After suffering losses, Reebok initiated five years ago a turnaround plan called “Muscle Up,” under which the brand managed to significantly improve its growth and profitability prospects, according to Adidas. In reporting its second-quarter results from continuing operations, which exclude Reebok, Adidas said a few days ago that the brand raised its profitability strongly on sales that were 93 percent higher than in the second quarter of 2020 and 13 percent higher than in the corresponding period of 2019.

Because of Covid, Reebok’s sales declined by 16.1 percent on a currency-neutral basis in 2020, down to €1,748 million. This past spring, Adidas told the candidates for Reebok’s acquisition that the brand was in line to book annual growth of 10 percent, leading the brand to generate Ebitda of at least €200 million by 2025, according to Reuters.

ABG has been rapidly expanding in the last few years in the sports, fashion, lifestyle and retail sectors. Its portfolio of brands includes Airwalk, Prince, Spyder, Tretorn and Volcom., among many others.

Reportedly, a shortlist of potential candidates for Reebok’s acquisition drawn up by Adidas its advisors a few weeks ago included mostly four institutional investors, in addition to the ABG-Wolverine tandem: Advent International, CVC Capital Partners, Sycamore Partners and Cerberus Capital Management.

J.P. Morgan acted as exclusive financial advisor to Adidas in the transaction with ABG, and Hengeler Mueller as legal counsel. BofA Securities and Goldman Sachs & Co. served as financial, strategic and M&A advisors, while also providing committed financing.
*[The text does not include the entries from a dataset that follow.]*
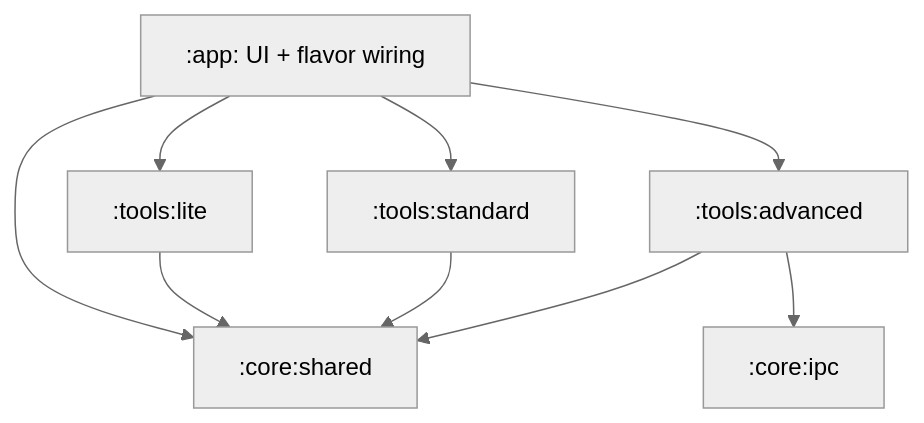
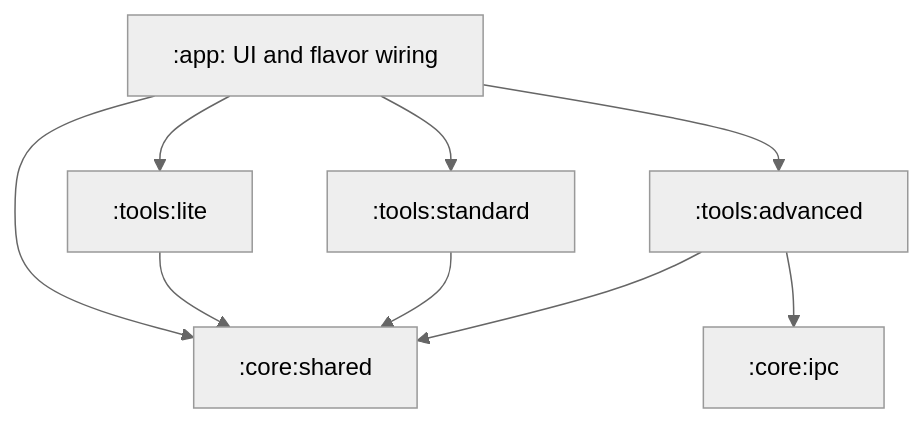
Before and after one commit to obieda-hussien/OmniDev-Workspace: the diagram in MODULARIZATION_ROADMAP.md, drawn with Mermaid (neutral theme). The commit also changed other lines of this file and 80 other files, not shown here.

````diff
--- a/MODULARIZATION_ROADMAP.md
+++ b/MODULARIZATION_ROADMAP.md
@@ -11,11 +11,11 @@
 ```mermaid
 flowchart TD
-    App[":app: UI + flavor wiring"] --> Core[":core:shared"]
+    App[":app: UI and flavor wiring"] --> Core[":core:shared"]
     App --> Lite[":tools:lite"]
     App --> Standard[":tools:standard"]
     App --> Advanced[":tools:advanced"]
     Advanced --> IPC[":core:ipc"]
     Lite --> Core
     Standard --> Core
     Advanced --> Core
 ```
````
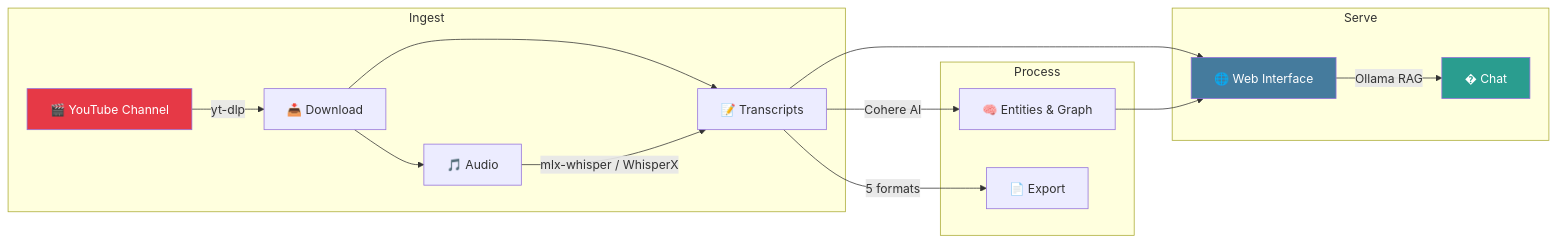
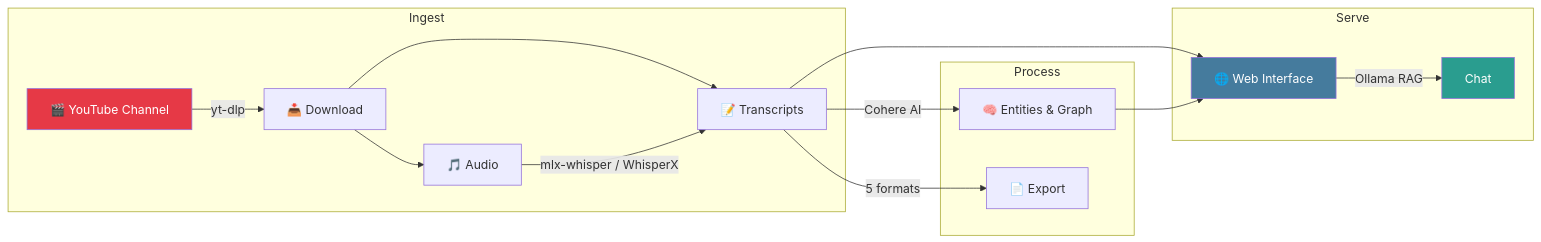
The first of 2 diagrams in README.md (ActiveInferenceInstitute/Journal-Utilities), drawn with Mermaid before and after one commit. The commit also changed other lines of this file and 16 other files, not shown here.

````diff
--- a/README.md
+++ b/README.md
@@ -22,24 +22,24 @@
 ```mermaid
 graph LR
     subgraph Ingest
         A[🎬 YouTube Channel] -->|yt-dlp| B[📥 Download]
         B --> C[📝 Transcripts]
         B --> D[🎵 Audio]
     end
 
     subgraph Process
         D -->|mlx-whisper / WhisperX| C
         C -->|Cohere AI| E[🧠 Entities & Graph]
         C -->|5 formats| F[📄 Export]
     end
 
     subgraph Serve
         C --> G[🌐 Web Interface]
         E --> G
-        G -->|Ollama RAG| H[� Chat]
+        G -->|Ollama RAG| H[Chat]
     end
 
     style A fill:#e63946,color:#fff
     style G fill:#457b9d,color:#fff
     style H fill:#2a9d8f,color:#fff
 ```
````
KPMG International served as accounting and due diligence advisor for ABG, and Latham & Watkins as its legal counsel.